Here’s what I heard.
Someone asked John about other trick shots and he offered to show them one. On cue, somebody grabbed an empty beer bottle and put a golf ball on top of it. Standing on the patio of the bar, looking out over the course, Daly pulled out his driver to the delight of the small but raucous group. He took one of those trademark mega Daly swings. Nothing but ball. No broken glass. The ball travelled three hundred yards…considered a long way back then.
Nobody could believe it. How did he do that?
“Bet you a fiver you can’t do that again.” Daly didn’t need five pounds. But this guy was limping right by Daly’s duck blind with a broken wing. Boom. “Do you want a fade or a draw?” The crowd went wild.
Another great shot.
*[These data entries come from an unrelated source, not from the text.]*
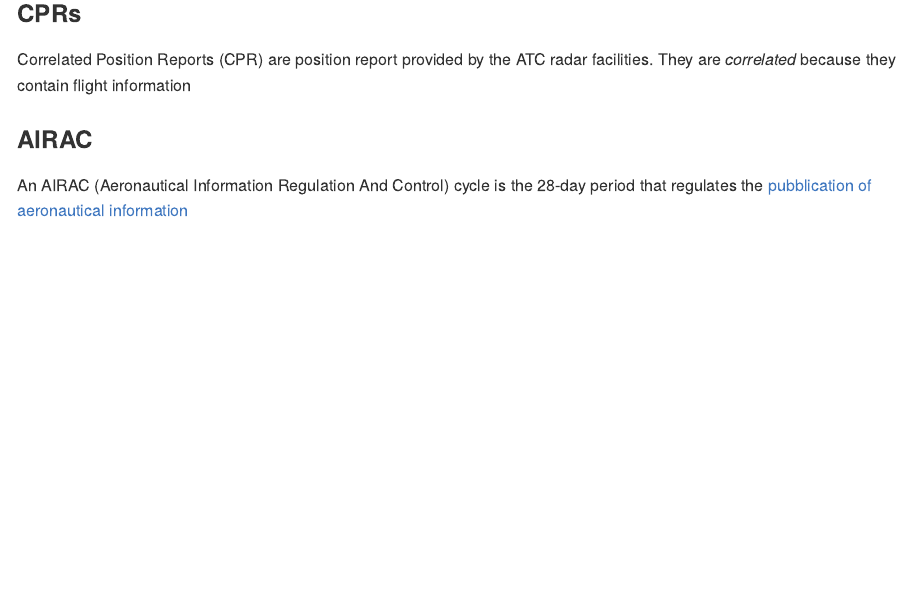
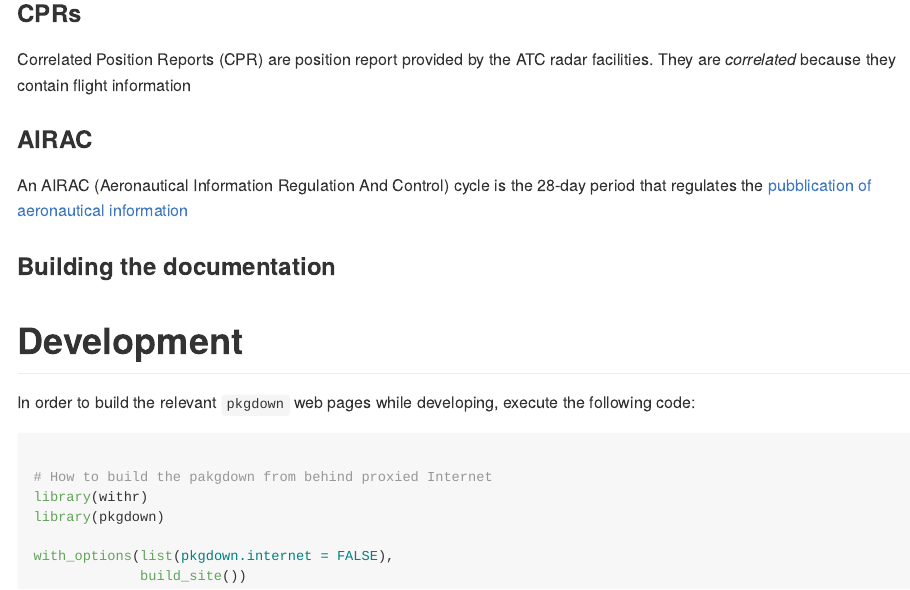
Before and after one commit to euctrl-pru/trrrj, an R Markdown document (README.Rmd): the page in a window 1100 px wide, from 1340 px down. The pictures show the output file README.md that the author committed with the source, drawn offline in the style of GitHub; badge pictures from the web are left out.

````diff
--- a/.github/workflows/pkgdown.yaml
+++ b/.github/workflows/pkgdown.yaml
@@ -36,7 +36,15 @@
           needs: website
 
       - name: Build site
-        run: pkgdown::build_site_github_pages(new_process = FALSE, install = FALSE)
+        run: |
+          pkgdown::build_site_github_pages(new_process = FALSE, install = FALSE)
+          url_pkgdown <- '<script src="https://cdnjs.cloudflare.com/ajax/libs/jquery/3.4.1/jquery.min.js" integrity="sha256-CSXorXvZcTkaix6Yvo6HppcZGetbYMGWSFlBw8HfCJo=" crossorigin="anonymous"></script>'
+          url_new  <- '<script src="https://cdnjs.cloudflare.com/ajax/libs/jquery/3.7.1/jquery.js" integrity="sha512-+k1pnlgt4F1H8L7t3z95o3/KO+o78INEcXTbnoJQ/F2VqDVhWoaiVml/OEHv9HsVgxUaVW+IbiZPUJQfF/YxZw==" crossorigin="anonymous" referrerpolicy="no-referrer"></script>'
+          for (file in list.files('docs/', pattern = "*.html", full.names = TRUE, recursive = TRUE)) {
+            readLines(file)  |>
+            sub(pattern = url_pkgdown, replacement = url_new, x = _, fixed = TRUE) |>
+            writeLines(file)
+          }
         shell: Rscript {0}
 
       - name: Deploy to GitHub pages 🚀
--- a/README.Rmd
+++ b/README.Rmd
@@ -102,3 +102,22 @@
 [nm-cfmu]: <https://www.eurocontrol.int/network-manager> "Network Manager - EUROCONTROL"
 [cpr]: <https://ansperformance.eu/acronym/cpr/> "Correlated Position Report"
 [osn]: <https://opensky-network.org/> "OpenSky Network"
+
+
+### Building the documentation
+
+# Development
+
+In order to build the relevant `pkgdown` web pages while developing,
+execute the following code:
+
+```{r, eval=FALSE}
+
+# How to build the pakgdown from behind proxied Internet
+library(withr)
+library(pkgdown)
+
+with_options(list(pkgdown.internet = FALSE),
+             build_site())
+
+```
````
Also changed, not shown: README.md.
Again, no broken glass.
Five pounds changed hands.
After a few more shots, a low handicap from the crowd yelled, “Can’t be that hard, bet I could do it.”
As my friend Walli says, “Frequently, bad decisions make for great stories.” This was one of those moments. Daly handed the heckler the driver he was going to use within 12 hours to defend the Open Championship.
Nobody in the crowd imitated George Bush and rationally uttered, “Wouldn’t be prudent” or even, “Why don’t we all do this on Sunday night, when it doesn’t matter?” The challenger was a stick, but an overserved one. More importantly, there were about 500,000 golfers in the World Ranking between him and John Daly. He took a beautiful swing. The crowd went nuts as the ball flew an easy 250 dead center…but what really set them off were the fragments of shattered bottle that had travelled far further than your average divot.
Everyone jumped in on the action. The chugged their beers so they’d have a fresh tee to hit a drive with the Open Champion’s driver. Shattered glass. Every time. Huge roars.
The next morning, an enraged tour rep showed me the driver. “This was the only prototype!”
The gash marks on it looked like it had been polished by Edward Scissorhands.
Tom Lehman won the Open that year.
Luke Reese is the author of the critically acclaimed One for the Memory Banks.